In November 2016, Rinpoche made a rare visit to North America to visit Ann Arbor, Michigan, as part of the Khyentse Visitorship. The Visitor Program was set up by a group of Rinpoche’s students, to bring the best of the Oral Tradition teachers and practitioners to the best of the modern academia. To date, six Buddhist practitioners, from a variety of traditions and both genders, have been a part of the program. During the 2018-2019 academic year, the Khyentse Visitor Program will host its first teachers from the Korean Buddhist tradition.
While participating in the Khyentse Visitorship, Rinpoche taught classes, held discussions with professors, and found time to check out the film department during his visit.
One of the results of that ground-breaking visit is what we are proud to announce today: KF’s second, and largest to date, academic chair, the Khyentse Gendun Chopel Professorship of Tibetan Buddhist Studies at the University of Michigan, one of the preeminent Buddhist programs in North America, led by Professor Donald Lopez. Please read on for Rinpoche’s reflections:
My colleagues at Khyentse Foundation and I are delighted to inform you that we have established a new Chair of Buddhist Studies at the University of Michigan.
As citizens of a world that is ever shifting, changing, and even precarious, we must all seek and contemplate sources of strength and sanity. For centuries, Buddhist study and practice have proved to bring stability and harmony to both individuals and society. So in this day and age, it is more crucial than ever that such wisdom be preserved and kept alive in important institutions of learning like the University of Michigan.
While it is important for all human beings to bring reason to every avenue of their lives—social, political, and spiritual—academics particularly treasure, cherish, and nurture the critical, rational, and analytical faculties. In that regard, Buddhist studies have such sophisticated tools for sharpening our critical thinking that they even lead us to critique the critical mind itself.
In this world and era of short attention spans, where we are so influenced by headlines, images, and sound bites and swayed by emotion, it is ever more important to support and cultivate genuine traditions of critical thinking.
That is also of paramount importance for followers of Shakyamuni Buddha who cherish his teachings. The traditional approach to the Buddhist path recognizes that a complete understanding and appreciation of the teachings cannot happen through academic and intellectual study alone, but requires that the teachings are practiced and brought into our lives. Prior to such practice, however, it has always been emphasized that hearing and contemplating the teachings is of the utmost importance.

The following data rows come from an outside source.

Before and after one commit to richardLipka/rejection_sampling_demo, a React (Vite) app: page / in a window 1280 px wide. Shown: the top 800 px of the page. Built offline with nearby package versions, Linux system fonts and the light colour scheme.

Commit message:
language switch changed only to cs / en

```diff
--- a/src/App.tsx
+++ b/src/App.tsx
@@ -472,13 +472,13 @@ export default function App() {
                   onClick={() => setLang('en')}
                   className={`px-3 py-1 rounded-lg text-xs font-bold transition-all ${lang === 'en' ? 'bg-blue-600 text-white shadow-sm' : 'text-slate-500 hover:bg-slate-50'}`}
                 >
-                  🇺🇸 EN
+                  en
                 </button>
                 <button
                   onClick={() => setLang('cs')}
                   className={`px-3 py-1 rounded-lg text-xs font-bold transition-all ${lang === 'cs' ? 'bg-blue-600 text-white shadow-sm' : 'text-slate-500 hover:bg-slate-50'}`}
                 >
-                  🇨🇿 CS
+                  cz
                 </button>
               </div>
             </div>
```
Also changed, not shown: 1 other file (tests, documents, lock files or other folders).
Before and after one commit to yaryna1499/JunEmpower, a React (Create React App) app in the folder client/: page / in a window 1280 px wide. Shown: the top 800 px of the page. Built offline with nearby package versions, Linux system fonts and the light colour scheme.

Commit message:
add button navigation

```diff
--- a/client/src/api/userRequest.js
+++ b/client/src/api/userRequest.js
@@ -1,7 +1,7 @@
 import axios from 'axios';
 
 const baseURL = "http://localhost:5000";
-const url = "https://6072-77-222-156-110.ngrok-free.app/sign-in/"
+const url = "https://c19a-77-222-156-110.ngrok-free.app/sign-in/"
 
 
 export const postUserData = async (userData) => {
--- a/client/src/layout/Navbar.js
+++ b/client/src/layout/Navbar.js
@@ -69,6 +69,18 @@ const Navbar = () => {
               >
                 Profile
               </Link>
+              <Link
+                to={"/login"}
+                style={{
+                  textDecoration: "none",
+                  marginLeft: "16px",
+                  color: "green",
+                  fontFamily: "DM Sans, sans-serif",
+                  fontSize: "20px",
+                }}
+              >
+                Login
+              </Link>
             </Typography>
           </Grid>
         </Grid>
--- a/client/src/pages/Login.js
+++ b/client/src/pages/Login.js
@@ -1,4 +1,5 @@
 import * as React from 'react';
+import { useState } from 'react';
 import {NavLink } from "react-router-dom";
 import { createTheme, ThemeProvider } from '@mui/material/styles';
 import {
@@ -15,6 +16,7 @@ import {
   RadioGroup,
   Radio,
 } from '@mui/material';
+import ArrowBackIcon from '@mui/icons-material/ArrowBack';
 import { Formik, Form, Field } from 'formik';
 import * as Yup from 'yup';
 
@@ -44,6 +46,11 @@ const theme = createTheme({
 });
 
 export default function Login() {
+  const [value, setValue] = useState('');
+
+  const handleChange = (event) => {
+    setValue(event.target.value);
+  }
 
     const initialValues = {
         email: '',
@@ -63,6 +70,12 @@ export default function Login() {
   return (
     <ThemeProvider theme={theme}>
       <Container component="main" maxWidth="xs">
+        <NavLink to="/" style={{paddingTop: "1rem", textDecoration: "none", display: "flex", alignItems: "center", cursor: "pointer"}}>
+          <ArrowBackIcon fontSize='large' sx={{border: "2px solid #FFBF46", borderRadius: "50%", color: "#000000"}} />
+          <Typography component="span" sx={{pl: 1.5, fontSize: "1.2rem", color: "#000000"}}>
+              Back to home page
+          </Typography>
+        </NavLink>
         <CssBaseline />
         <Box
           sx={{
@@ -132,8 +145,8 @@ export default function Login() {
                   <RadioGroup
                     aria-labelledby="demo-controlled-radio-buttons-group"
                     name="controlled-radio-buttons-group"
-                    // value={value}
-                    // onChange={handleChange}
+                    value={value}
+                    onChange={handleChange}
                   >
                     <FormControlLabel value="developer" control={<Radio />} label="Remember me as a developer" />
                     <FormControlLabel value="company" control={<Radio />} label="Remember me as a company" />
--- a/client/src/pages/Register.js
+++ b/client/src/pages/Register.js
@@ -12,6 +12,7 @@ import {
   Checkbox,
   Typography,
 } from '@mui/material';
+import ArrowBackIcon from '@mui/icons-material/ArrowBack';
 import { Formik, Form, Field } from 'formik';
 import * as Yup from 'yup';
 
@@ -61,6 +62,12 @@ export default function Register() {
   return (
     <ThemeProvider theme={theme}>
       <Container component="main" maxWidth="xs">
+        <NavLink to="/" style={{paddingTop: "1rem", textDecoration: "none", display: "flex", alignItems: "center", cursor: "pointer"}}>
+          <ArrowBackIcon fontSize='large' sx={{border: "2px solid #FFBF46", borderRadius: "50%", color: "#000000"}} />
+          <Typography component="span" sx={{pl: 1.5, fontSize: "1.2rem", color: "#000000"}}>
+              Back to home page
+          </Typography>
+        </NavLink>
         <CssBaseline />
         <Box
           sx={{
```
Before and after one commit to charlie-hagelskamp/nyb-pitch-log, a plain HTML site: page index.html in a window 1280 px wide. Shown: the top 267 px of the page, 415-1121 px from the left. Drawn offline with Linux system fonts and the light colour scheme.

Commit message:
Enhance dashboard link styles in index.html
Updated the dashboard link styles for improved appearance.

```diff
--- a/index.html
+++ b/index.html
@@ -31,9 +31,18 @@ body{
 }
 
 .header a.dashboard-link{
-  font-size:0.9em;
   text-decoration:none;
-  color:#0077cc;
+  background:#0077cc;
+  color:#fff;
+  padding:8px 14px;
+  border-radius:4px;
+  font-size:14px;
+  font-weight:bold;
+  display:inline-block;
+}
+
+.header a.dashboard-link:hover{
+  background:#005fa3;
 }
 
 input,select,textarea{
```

In short, study and critical analysis of the Buddhist teachings are as necessary for dedicated practitioners as they are valuable for scholars, leaders, and ordinary people the world over.
I am particularly pleased that this new Chair of Buddhist Studies is being established at the University of Michigan, where I had the privilege of visiting and meeting with some classes a year and a half ago. Not only is the University of Michigan one of the highest ranked public universities in the United States, but it also has one of the oldest, largest, and most active Buddhist studies programs in North America. With a history of more than 40 years, the University of Michigan Buddhist studies program is a real pioneer in this field from which many other Buddhist academic programs have evolved.
Finally I want to express my deep satisfaction that the new chair will bear the name of the great Tibetan scholar Gendun Chopel, who symbolizes some of the most advanced avant-garde thinking in the Tibetan Buddhist scholastic tradition. Gendun Chopel is one eminent sage Tibetans simply cannot afford to forget, and I am so happy he will be remembered here.
For all these reasons, therefore, my colleagues and I are particularly happy to see the new chair of Buddhist studies formally established at the University of Michigan. May it bring great benefit to students, to the university, and to the world at large.
—Dzongsar Jamyang Khyentse
Read more about the new chair.